Controls & Empowerment
Date: Thursday , December 02, 2010
As a leader, a dilemma one constantly struggles with is between Control and Empowerment. These clearly are two schools of thought, often at conflict with one another. On one hand, there is a case to be made around building strong processes with checks at every stage. Doing so, one is told, results in greater discipline and process adherence which should be good for the organization, especially from a scalability perspective. Those who disagree, contend that having controls results in reduced speed of execution and stifles creativity, both of which are not good for the organization. Let’s examine these two schools of thought.
I would like to start by narrating a small personal anecdote. Many years back, when I was a junior manager at a leading financial institution, there was a rule which required a business head’s approval for any kind of travel that was required. This control obviously was put in place to keep travel costs in check. At that time, I got involved in a project that was being run out of Mumbai, while I was based in Delhi. It therefore required me to travel between the two cities. As per the process, I used to send an approval email to my business head and I would go ahead with the travel. On one such visit to Mumbai, I happened to bump into the business head in the corridor and after exchanging greetings he asked me with a quizzical look on his face why I had been sending him a string of ‘silly’ messages. I was taken aback and asked him which message he was referring to. He told me that he was referring to the travel approval messages. I tried to explain that I wajust following the process. He hardly listened to me and said that I was a ‘senior’ officer of the bank and that I should feel free to travel whenever I felt it was necessary and that he would approve my travel post-facto.
Now this was a short but an extremely impactful interaction for me for more reasons than one. Firstly, it made me feel really good since by calling me a senior officer, he showed that I was important to the organization regardless of my title. It also taught me an important lesson, which is that - no organizational policy is cast in stone and all existing policies can be questioned and changed if it made business sense. The most important question, of course, was what happened to the travel costs? Guess what, the travel costs came down! They came down because in the past I had ‘outsourced’ decision making to the business head. As long as he approved the travel, my conscience was clear and I merrily jumped on to a flight and landed in Mumbai. In any case, the business head never had the time to evaluate my travel requests and would approve all of them based on trust. So clearly, the objective behind the approval process, which was to minimize travel costs, was not being met.

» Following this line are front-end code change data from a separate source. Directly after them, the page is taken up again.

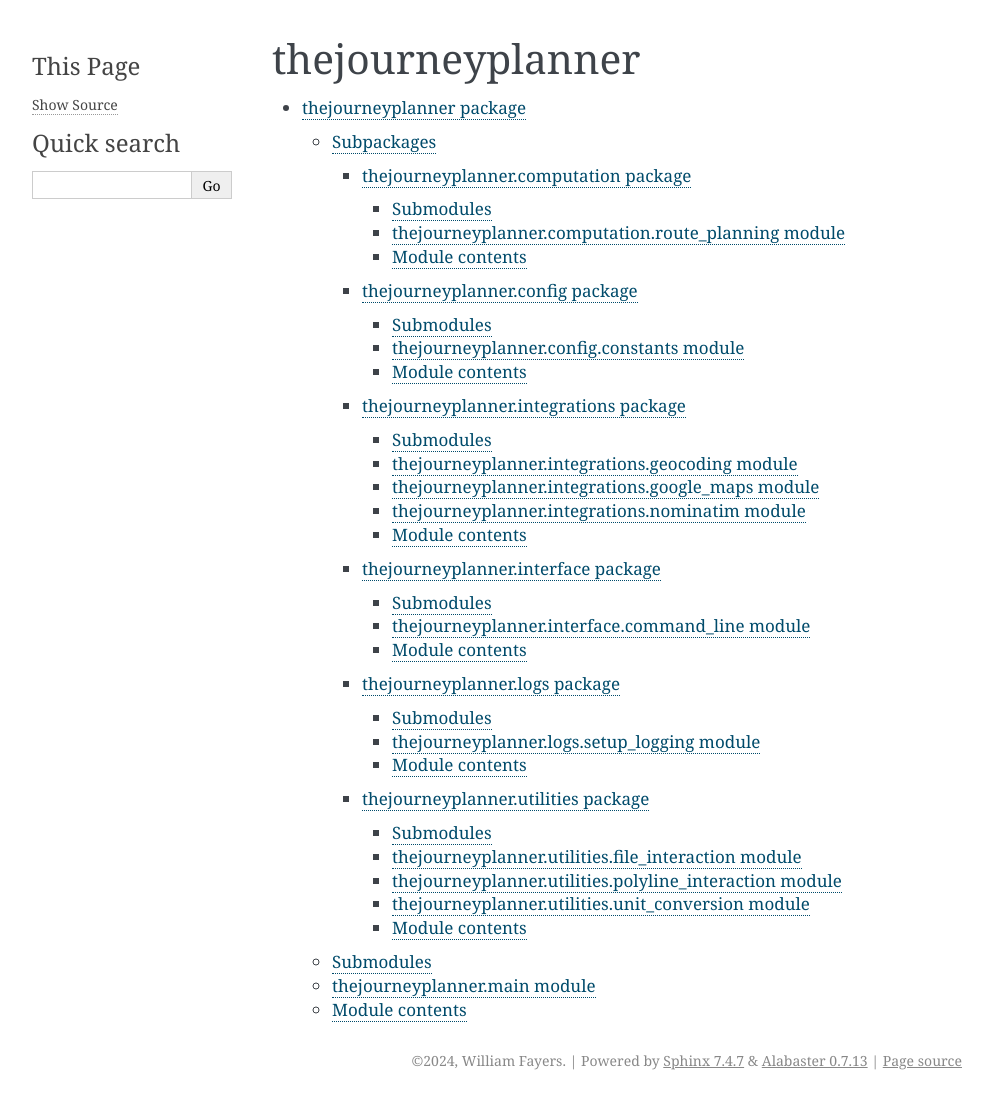
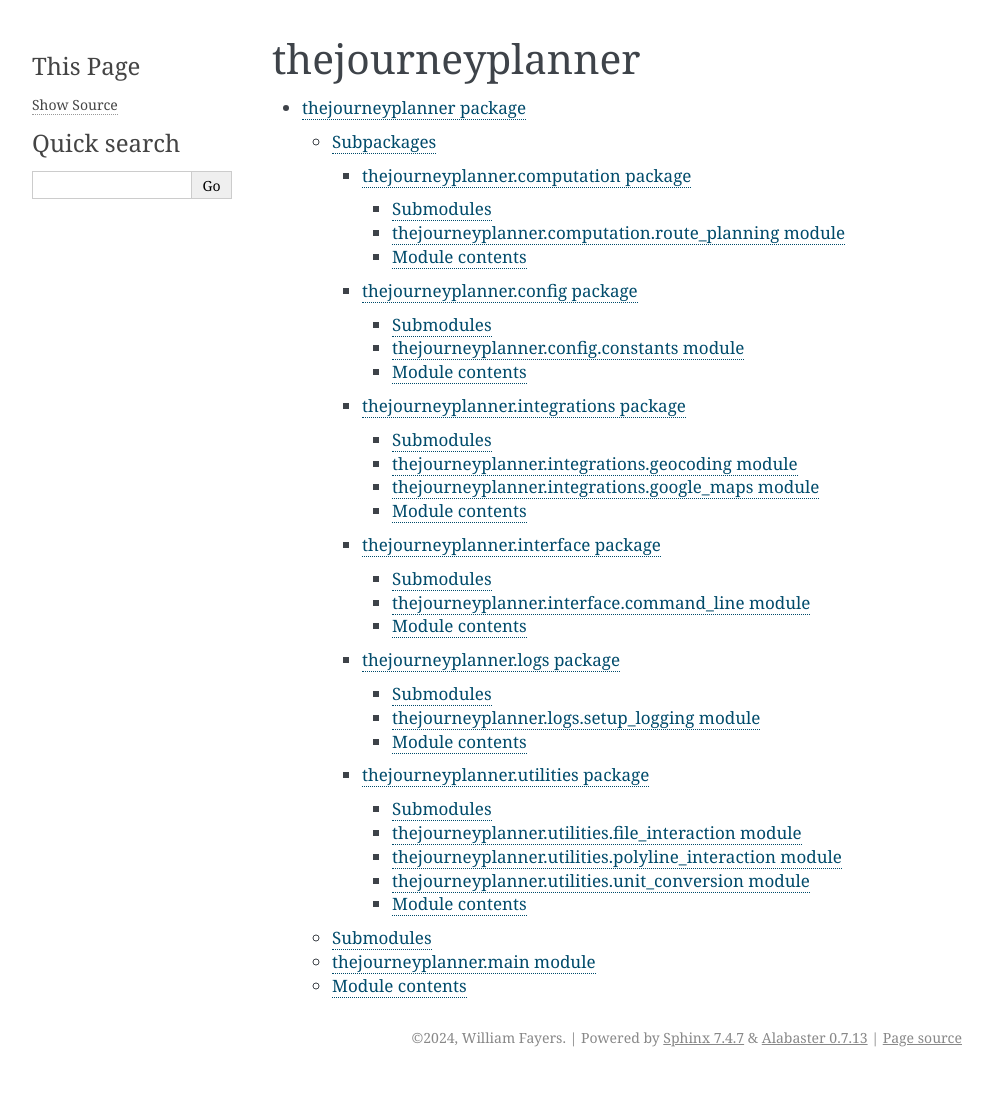
Before and after one commit to unkokaeru/thejourneyplanner, a Sphinx documentation site: the page built from docs/source/modules.rst, in a window 1280 px wide. Shown: the whole page, without its empty margins (148-1141 px from the left). Built offline with Sphinx 7.4.7, drawn with Linux system fonts in a browser that asks for light colours; after the commit the page ends 1077 px from its top, so only the background shows below that.

Commit message:
@auto Update docs

```diff
--- a/docs/source/thejourneyplanner.integrations.rst
+++ b/docs/source/thejourneyplanner.integrations.rst
@@ -20,14 +20,6 @@ thejourneyplanner.integrations.google\_maps module
    :undoc-members:
    :show-inheritance:
 
-thejourneyplanner.integrations.nominatim module
------------------------------------------------
-
-.. automodule:: thejourneyplanner.integrations.nominatim
-   :members:
-   :undoc-members:
-   :show-inheritance:
-
 Module contents
 ---------------
 
```
Also changed, not shown: 10 other files.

What happened when I was empowered to travel was that I now had the responsibility to make sure that I evaluate each potential travel opportunity and exercise due diligence, before I was convinced that there was an unavoidable need to travel. I started making use of email and telephone calls to do things which could be done remotely and more effectively because it was now my decision and not someone else’s.
Therefore, should one jump to the conclusion that in an organization one should do away with all approval related policies? That certainly wouldn’t be a great idea. In the above example, what would the outcome have been if I were a person who did not have the best interests of the business at heart? What would have happened if I did not have the competence to evaluate or judge when travel was necessary and when it wasn’t? Obviously the outcome would have been different. So before we start loosening controls in an organization, we first have to make sure that our teams consist of inherently self- disciplined and well-intentioned people. People who are not self-disciplined do find ways around processes and controls as well, but at least it is more difficult to do so. Even more important, is that we have to train people to be able to make the right decisions. We need to teach employees how to determine what makes business sense and what doesn’t. Empowering people with decisions which they are not capable of making will definitely set them up for failure.
Once you have the confidence that you have well-intentioned and capable employees, you can gradually start loosening controls. This has to be an evolutionary process, which need nottake an eternity to complete. This kind of a transformation can typically be achieved in a large organization in 12-18 months. Controls would still be required but the objective will not be to govern or police but to enable people. Through these controls, the empowered employees should have the tools at their disposal to constantly evaluate their own decisions. This in turn will help them to detect errors they are making and improve the quality of their own decision making abilities on an ongoing basis.
The most nimble of organizations are the ones where empowerment and decision making is pushed deep down in to the ranks. The higher the hierarchy at which this floats, the slower is the speed with which the organization moves. Going through this process is not easy. Natural insecurities in some senior people at time come in the way of them empowering others in the organization. At times seniors also tend to underestimate the capability of others to take their own decisions. Some of these changes do require a bit of a leap of faith. One should be open to hand hold and mentor their team mates as they are being given greater accountability. Errors and mistakes are bound to be made in the early days. However, persistence is sure to guarantee success and the pain one will go through in this transformation is well worth the prize.
Author is CEO, Tesco HSC